==== GIVEN DATA ====

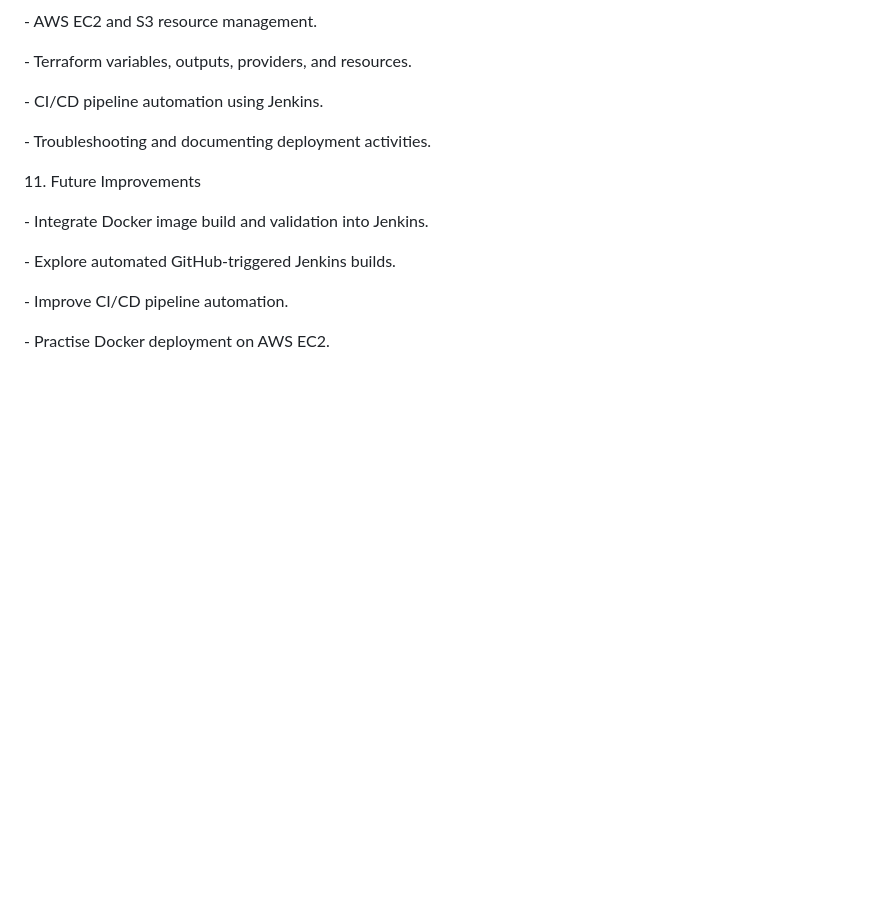
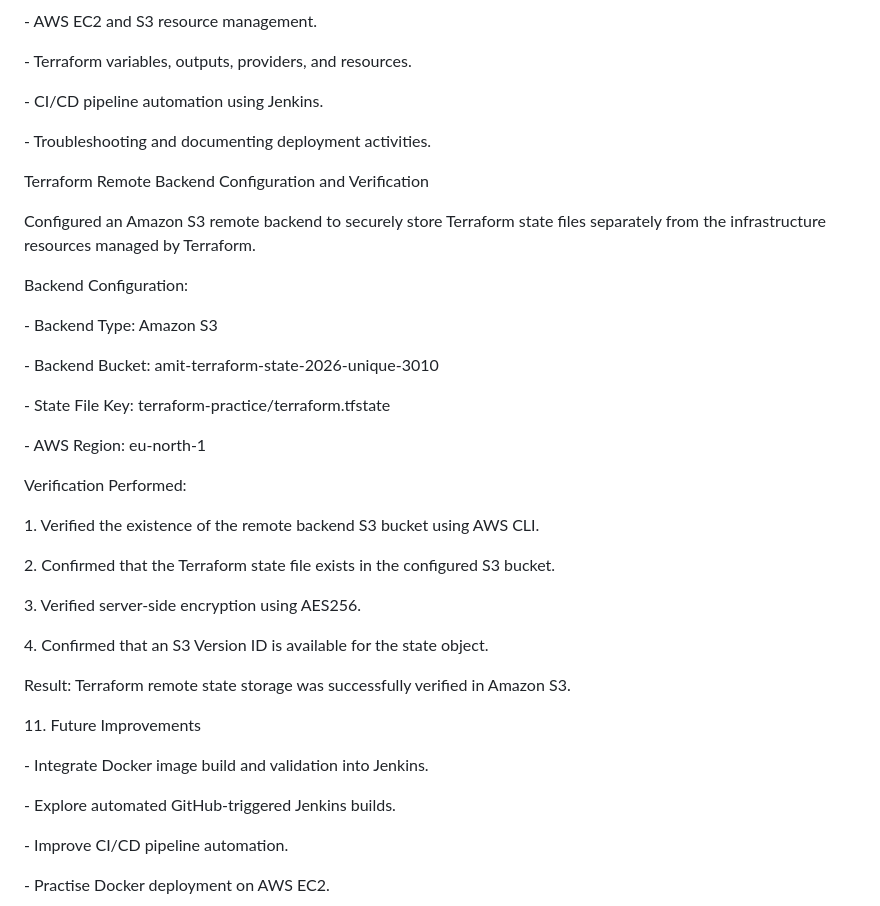
Before and after one commit to amitgrewal090-create/terraform-practice-, a Markdown page: README.md, the part around the change. Rendered like a GitHub page; blank space fills up the shorter version.

Commit message:
Complete trainer feedback updates

```diff
--- a/README.md
+++ b/README.md
@@ -460,6 +460,46 @@ Through this project, I am developing practical skills in:
 
 
 
+Terraform Remote Backend Configuration and Verification
+
+
+
+Configured an Amazon S3 remote backend to securely store Terraform state files separately from the infrastructure resources managed by Terraform.
+
+
+
+Backend Configuration:
+
+
+
+\- Backend Type: Amazon S3
+
+\- Backend Bucket: amit-terraform-state-2026-unique-3010
+
+\- State File Key: terraform-practice/terraform.tfstate
+
+\- AWS Region: eu-north-1
+
+
+
+Verification Performed:
+
+
+
+1\. Verified the existence of the remote backend S3 bucket using AWS CLI.
+
+2\. Confirmed that the Terraform state file exists in the configured S3 bucket.
+
+3\. Verified server-side encryption using AES256.
+
+4\. Confirmed that an S3 Version ID is available for the state object.
+
+
+
+Result: Terraform remote state storage was successfully verified in Amazon S3.
+
+
+
 11\. Future Improvements
 
 
```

====

WHAT YOU WILL DO — Type out the entries again without a single change, and leave the pictures out.

SOLUTION TO THE PROBLEM —
Before and after one commit to amitgrewal090-create/terraform-practice-, a Markdown page: README.md, the part around the change. Rendered like a GitHub page; blank space fills up the shorter version.

Commit message:
Complete trainer feedback updates

```diff
--- a/README.md
+++ b/README.md
@@ -460,6 +460,46 @@ Through this project, I am developing practical skills in:
 
 
 
+Terraform Remote Backend Configuration and Verification
+
+
+
+Configured an Amazon S3 remote backend to securely store Terraform state files separately from the infrastructure resources managed by Terraform.
+
+
+
+Backend Configuration:
+
+
+
+\- Backend Type: Amazon S3
+
+\- Backend Bucket: amit-terraform-state-2026-unique-3010
+
+\- State File Key: terraform-practice/terraform.tfstate
+
+\- AWS Region: eu-north-1
+
+
+
+Verification Performed:
+
+
+
+1\. Verified the existence of the remote backend S3 bucket using AWS CLI.
+
+2\. Confirmed that the Terraform state file exists in the configured S3 bucket.
+
+3\. Verified server-side encryption using AES256.
+
+4\. Confirmed that an S3 Version ID is available for the state object.
+
+
+
+Result: Terraform remote state storage was successfully verified in Amazon S3.
+
+
+
 11\. Future Improvements
 
 
```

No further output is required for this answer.